Money, mayhem, murder, and a sharp-looking handbag: This is the history of Gucci in a nutshell. Between the company's birth as a small leather goods concern in 1921 and its just-in-time reinvention as a cutting-edge fashion house in the '90s, the story of Gucci rivals any soap opera for drama and turbulence. Sara Gay Forden's The House of Gucci delivers, as promised, "a sensational story of murder, madness, glamour, and greed," liberally laced with gossipy asides that will intrigue even the most jaded fashionista.

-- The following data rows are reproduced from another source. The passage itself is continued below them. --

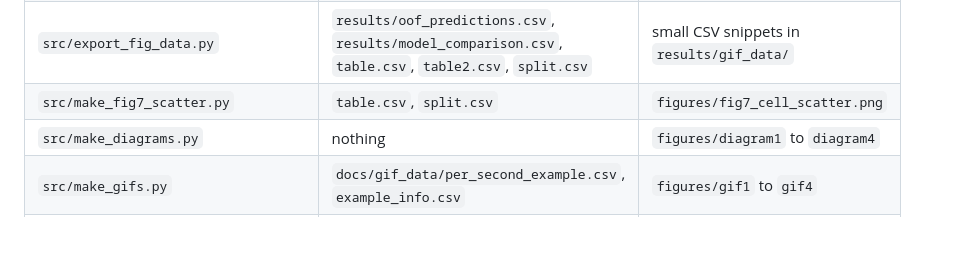
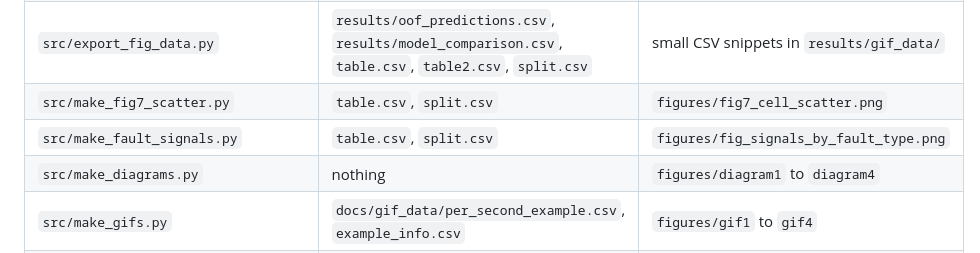
Before and after one commit to PhamAnhHoangg/alfa-fault-detection, a Markdown page: docs/code_index.md, the part around the change. Rendered like a GitHub page.

```diff
--- a/docs/code_index.md
+++ b/docs/code_index.md
@@ -88,6 +88,7 @@ These are not part of the main run order.
 | `src/export_gif_data.py` | one raw flight, `table.csv`, `split.csv` | small CSV snippets in `results/gif_data/` |
 | `src/export_fig_data.py` | `results/oof_predictions.csv`, `results/model_comparison.csv`, `table.csv`, `table2.csv`, `split.csv` | small CSV snippets in `results/gif_data/` |
 | `src/make_fig7_scatter.py` | `table.csv`, `split.csv` | `figures/fig7_cell_scatter.png` |
+| `src/make_fault_signals.py` | `table.csv`, `split.csv` | `figures/fig_signals_by_fault_type.png` |
 | `src/make_diagrams.py` | nothing | `figures/diagram1` to `diagram4` |
 | `src/make_gifs.py` | `docs/gif_data/per_second_example.csv`, `example_info.csv` | `figures/gif1` to `gif4` |
 | `src/make_gifs_data.py` | `docs/gif_data/` snippets, `figures/fig7` | `figures/gif3`, `gif5`, `gif6`, `walkthrough_numbers.mp4` |
```
Also changed, not shown: docs/ALFA_fault_detection_documentation.md (+4 -0 lines), docs/ROADMAP.md (+1 -1 lines), figures/fig_signals_by_fault_type.png (added), 1 other file.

Forden, a longtime resident of Milan and observer of the fashion scene, airs the Gucci family's dirty laundry with almost as much verve as they themselves showed. The business and the family were dominated -- and eventually torn apart -- largely by the flamboyant and volatile Aldo, Rodolfo, and Maurizio Gucci. Their story is a compelling one, featuring stretches of astonishing creativity and cooperation punctuated by periods of all-out warfare. Tempestuous relationships were as much a Gucci specialty, within the company and the family alike, as the trademark horse-bit loafer, and Forden's account of their internecine battles is juicy and gripping.

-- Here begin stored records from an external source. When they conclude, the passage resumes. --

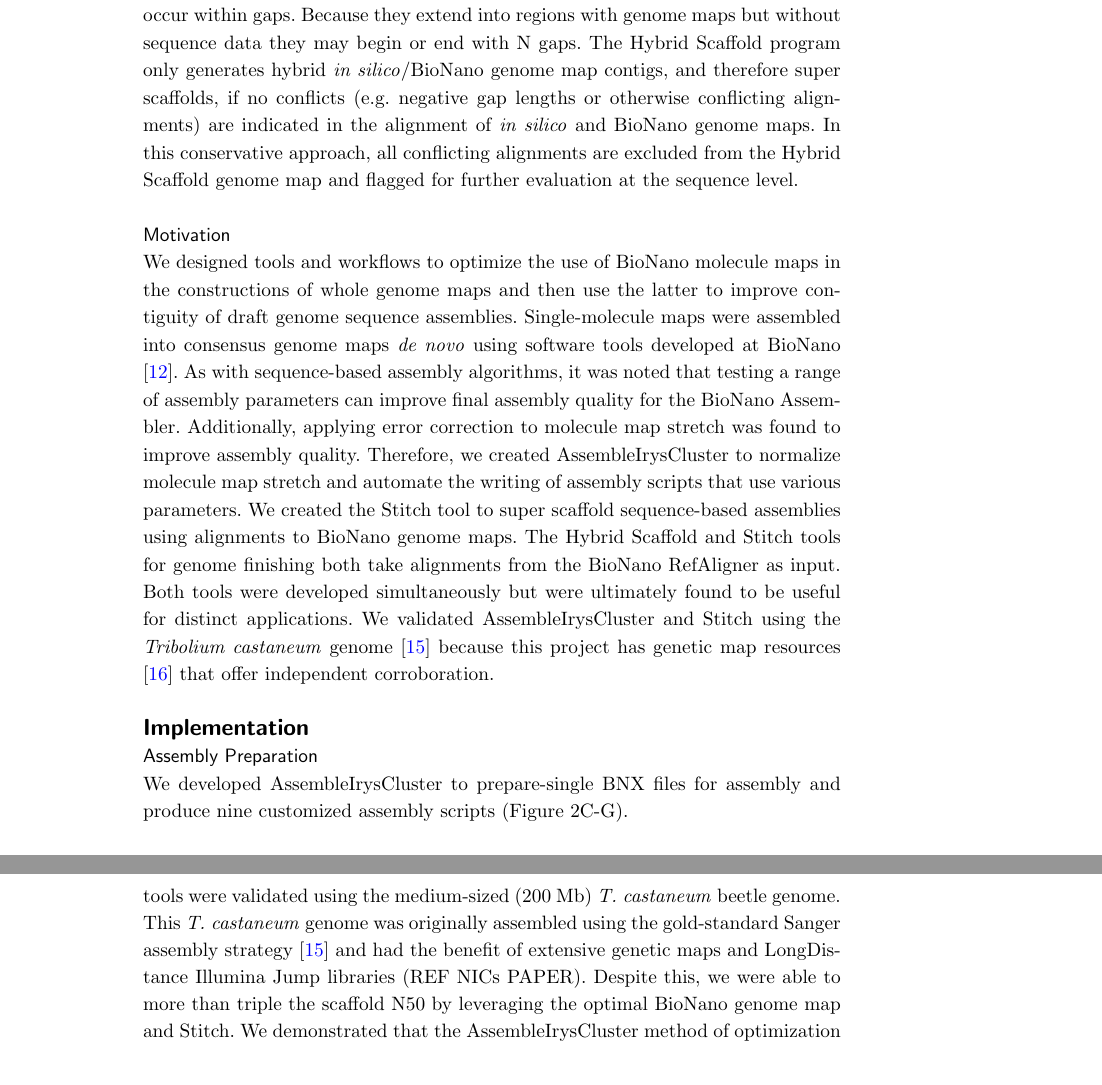
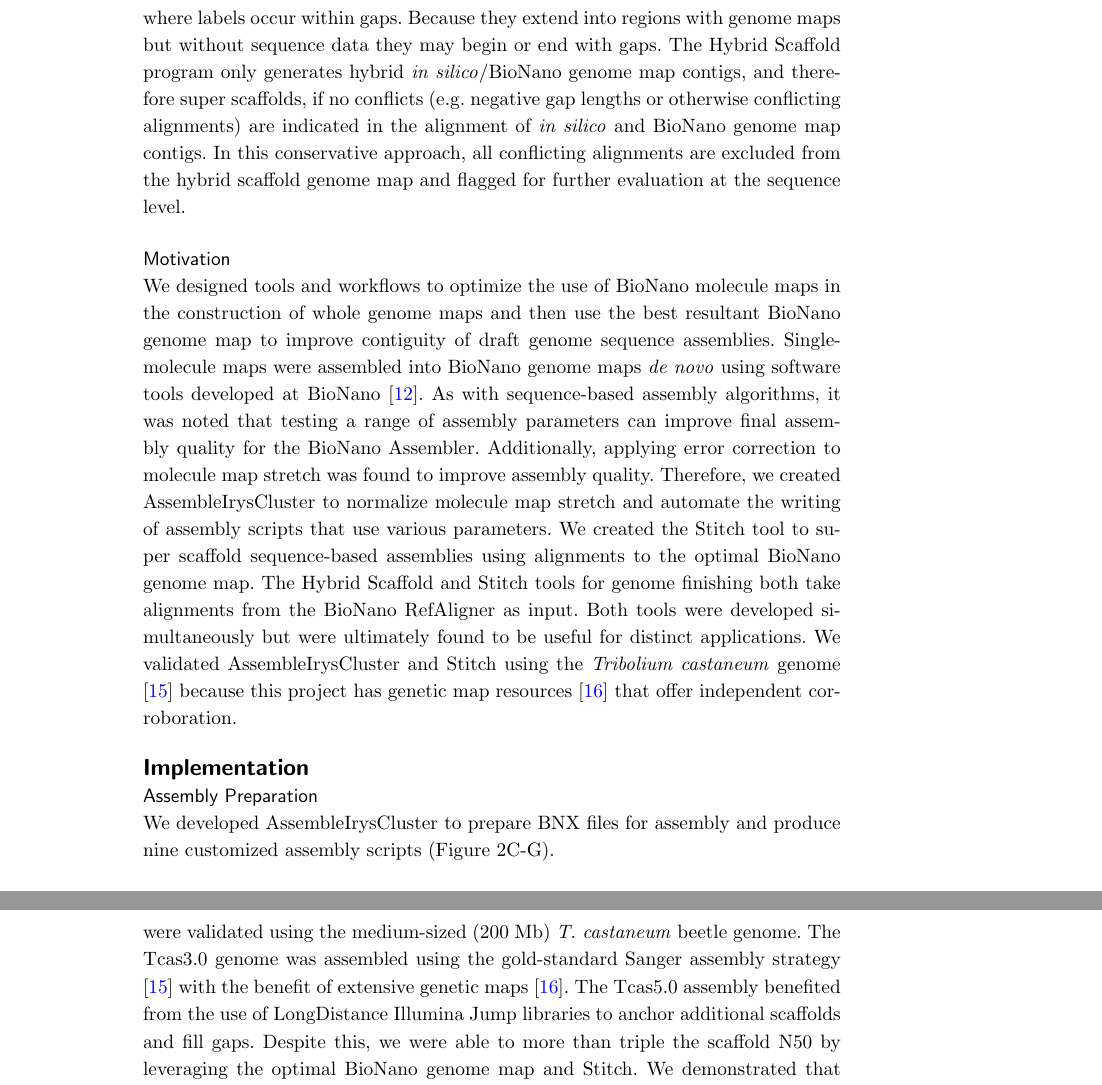
Before and after one commit to kstatebioinfo/stitch_paper, a LaTeX document (bmc_article/bmc_article.tex): two parts of pages 3 and 10 of 15, joined at a grey line, cut so that both start at the same text. Compiled offline with pdfLaTeX.

Commit message:
Edits for internal inconsistencies

```diff
--- a/bmc_article/bmc_article.tex
+++ b/bmc_article/bmc_article.tex
@@ -283,14 +283,14 @@ The tools described make use of three file formats developed by BioNano. The Iry
 
 \subsection*{Other software tools for scaffolding with BioNano data}
-BioNano Genomics developed the Hybrid Scaffold tool to create more contiguous genome maps using information from both sequence and BioNano genome map data. These more contiguous genome maps can then be used to create more contiguous sequence assemblies. The Hybrid Scaffold software first creates hybrid \textit{in silico}/BioNano genome map contigs based on an alignment between the two. The output genome maps are called hybrid scaffolds and are aligned to the original \textit{in silico} genome maps. This alignment is used to output a FASTA file of sequence super scaffolds. These sequences include ambiguous bases to indicate where labels occur within gaps. Because they extend into regions with genome maps but without sequence data they may begin or end with N gaps. The Hybrid Scaffold program only generates hybrid \textit{in silico}/BioNano genome map contigs, and therefore super scaffolds, if no conflicts (e.g. negative gap lengths or otherwise conflicting alignments) are indicated in the alignment of \textit{in silico} and BioNano genome maps. In this conservative approach, all conflicting alignments are excluded from the Hybrid Scaffold genome map and flagged for further evaluation at the sequence level.
+BioNano Genomics developed the Hybrid Scaffold tool to create more contiguous genome maps using information from both sequence and BioNano genome map data. These more contiguous genome maps can then be used to create more contiguous sequence assemblies. The Hybrid Scaffold software first creates hybrid \textit{in silico}/BioNano genome map contigs based on an alignment between the two. The output genome maps are called hybrid scaffolds and are aligned to the original \textit{in silico} genome maps. This alignment is used to output a FASTA file of sequence super scaffolds. These sequences include seven bp ambiguous base motifs to indicate where labels occur within gaps. Because they extend into regions with genome maps but without sequence data they may begin or end with gaps. The Hybrid Scaffold program only generates hybrid \textit{in silico}/BioNano genome map contigs, and therefore super scaffolds, if no conflicts (e.g. negative gap lengths or otherwise conflicting alignments) are indicated in the alignment of \textit{in silico} and BioNano genome map contigs. In this conservative approach, all conflicting alignments are excluded from the hybrid scaffold genome map and flagged for further evaluation at the sequence level.
 
 \subsection*{Motivation}
-We designed tools and workflows to optimize the use of BioNano molecule maps in the constructions of whole genome maps and then use the latter to improve contiguity of draft genome sequence assemblies. Single-molecule maps were assembled into consensus genome maps \textit{de novo} using software tools developed at BioNano \cite{BioNanoSV2014}. As with sequence-based assembly algorithms, it was noted that testing a range of assembly parameters can improve final assembly quality for the BioNano Assembler. Additionally, applying error correction to molecule map stretch was found to improve assembly quality. Therefore, we created AssembleIrysCluster to normalize molecule map stretch and automate the writing of assembly scripts that use various parameters. We created the Stitch tool to super scaffold sequence-based assemblies using alignments to BioNano genome maps. The Hybrid Scaffold and Stitch tools for genome finishing both take alignments from the BioNano RefAligner as input. Both tools were developed simultaneously but were ultimately found to be useful for distinct applications. We validated AssembleIrysCluster and Stitch using the \textit{Tribolium castaneum} genome \cite{Beetle2008} because this project has genetic map resources \cite{BeetleGenMap2005} that offer independent corroboration.
+We designed tools and workflows to optimize the use of BioNano molecule maps in the construction of whole genome maps and then use the best resultant BioNano genome map to improve contiguity of draft genome sequence assemblies. Single-molecule maps were assembled into BioNano genome maps \textit{de novo} using software tools developed at BioNano \cite{BioNanoSV2014}. As with sequence-based assembly algorithms, it was noted that testing a range of assembly parameters can improve final assembly quality for the BioNano Assembler. Additionally, applying error correction to molecule map stretch was found to improve assembly quality. Therefore, we created AssembleIrysCluster to normalize molecule map stretch and automate the writing of assembly scripts that use various parameters. We created the Stitch tool to super scaffold sequence-based assemblies using alignments to the optimal BioNano genome map. The Hybrid Scaffold and Stitch tools for genome finishing both take alignments from the BioNano RefAligner as input. Both tools were developed simultaneously but were ultimately found to be useful for distinct applications. We validated AssembleIrysCluster and Stitch using the \textit{Tribolium castaneum} genome \cite{Beetle2008} because this project has genetic map resources \cite{BeetleGenMap2005} that offer independent corroboration.
 
 
 \section*{Implementation}
 \subsection*{Assembly Preparation}
-We developed AssembleIrysCluster to prepare-single BNX files for assembly and produce nine customized assembly scripts (Figure 2C-G).
+We developed AssembleIrysCluster to prepare BNX files for assembly and produce nine customized assembly scripts (Figure 2C-G).
 \subsubsection*{Molecule Stretch}
 In the first stage, AssembleIrysCluster adjusts molecule stretch (Figure 2C). BioNano software operates under the assumption that imaged molecules contain 500 bases per pixel (bpp). Stretch, or bpp, can deviate from 500 bpp and this discrepancy can vary from scan to scan within a flowcell (Additional file 1). Sequence scaffolds are considered to be more accurate than raw BNX molecules in terms of label positions. Therefore molecule maps in BNX files are split by scan, and after alignment to the \textit{in silico} genome map, an empirical average bpp value is determined for the molecule maps in each scan. The bpp indicated by this alignment is used by RefAligner to adjust molecule map bpp to 500. Once stretch has been evaluated and normalized, the split BNX files are merged into a single file (Figure 2E).
 
@@ -375,7 +375,7 @@ For highly refined genome assemblies, this lack of tolerance for noisy alignment
 
 \section*{Conclusions}
 
-We introduced new tools to facilitate BioNano molecule map assembly optimization and genome finishing steps using the resultant BioNano genome maps. These tools were validated using the medium-sized (200 Mb) \textit{T. castaneum} beetle genome. This \textit{T. castaneum} genome was originally assembled using the gold-standard Sanger assembly strategy \cite{Beetle2008} and had the benefit of extensive genetic maps and LongDistance Illumina Jump libraries (REF NICs PAPER). Despite this, we were able to more than triple the scaffold N50 by leveraging the optimal BioNano genome map and Stitch. We demonstrated that the AssembleIrysCluster method of optimization and Stitch can be used together to improve the contiguity of a draft genome.
+We introduced new tools to facilitate BioNano molecule map assembly optimization and genome finishing steps using the resultant BioNano genome maps. These tools were validated using the medium-sized (200 Mb) \textit{T. castaneum} beetle genome. The Tcas3.0 genome was  assembled using the gold-standard Sanger assembly strategy \cite{Beetle2008} with the benefit of extensive genetic maps \cite{BeetleGenMap2005}. The Tcas5.0 assembly benefited from the use of LongDistance Illumina Jump libraries to anchor additional scaffolds and fill gaps. Despite this, we were able to more than triple the scaffold N50 by leveraging the optimal BioNano genome map and Stitch. We demonstrated that the AssembleIrysCluster method of optimization and Stitch can be used together to improve the contiguity of a draft genome.
 
 As the variety of genome assembly projects increases, we are discovering that tools appropriate for all projects (e.g. genomes of varying size and complexity, assemblies of varying quality, various taxonomic groups, etc.) do not exist. Indeed, the results of Assemblation2 indicate that no one suite of datatypes or assembly workflow may be sufficient to best assemble even the subcategory of vertebrate genomes \cite{Assem22013}. Here we described two software tools and many shorter scripts to summarize and work with these new data formats. However, we anticipate the development of a variety of bioinformatics tools for extremely long, single molecule map data as more applications for these maps are explored.
 
```
Also changed, not shown: bmc_article/bmc_article.pdf, bmc_article/bmc_article.tex (6 more changed lines), 3 other files.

At stake was an enormously lucrative business that had been dangerously diluted by financial malfeasance, gross mismanagement, and promiscuous licensing. Maurizio's struggle to retain control of the company against the hostility of the rest of the Gucci clan, while handicapped by his own managerial limitations, is the stuff of tragedy, if tragedy can ever be said to lope along carrying an expensive set of custom-dyed crocodile luggage.
After Gucci's acquisition by an investment group, the story of the company becomes less histrionic, but the ascent of design director Tom Ford, and Gucci's subsequent renaissance as a major fashion player, make for an absorbing, if less turbulent, story. Bringing Gucci into the cutthroat fashion world of the '90s was apparently no small feat, and Forden captures the inventiveness and bravado that were necessary to pull it off.
The more bloodthirsty reader will be relieved to learn that the story returns to tumult once more when Forden explores the murder of Maurizio, the last Gucci to run the company, at the command of his estranged wife Patrizia. It's the final fillip that makes The House of Gucci downright riveting: luxury goods, family strife, and a crime of passion make for a wickedly good read.
Julie Robichaux is a freelance writer; she lives in New York City.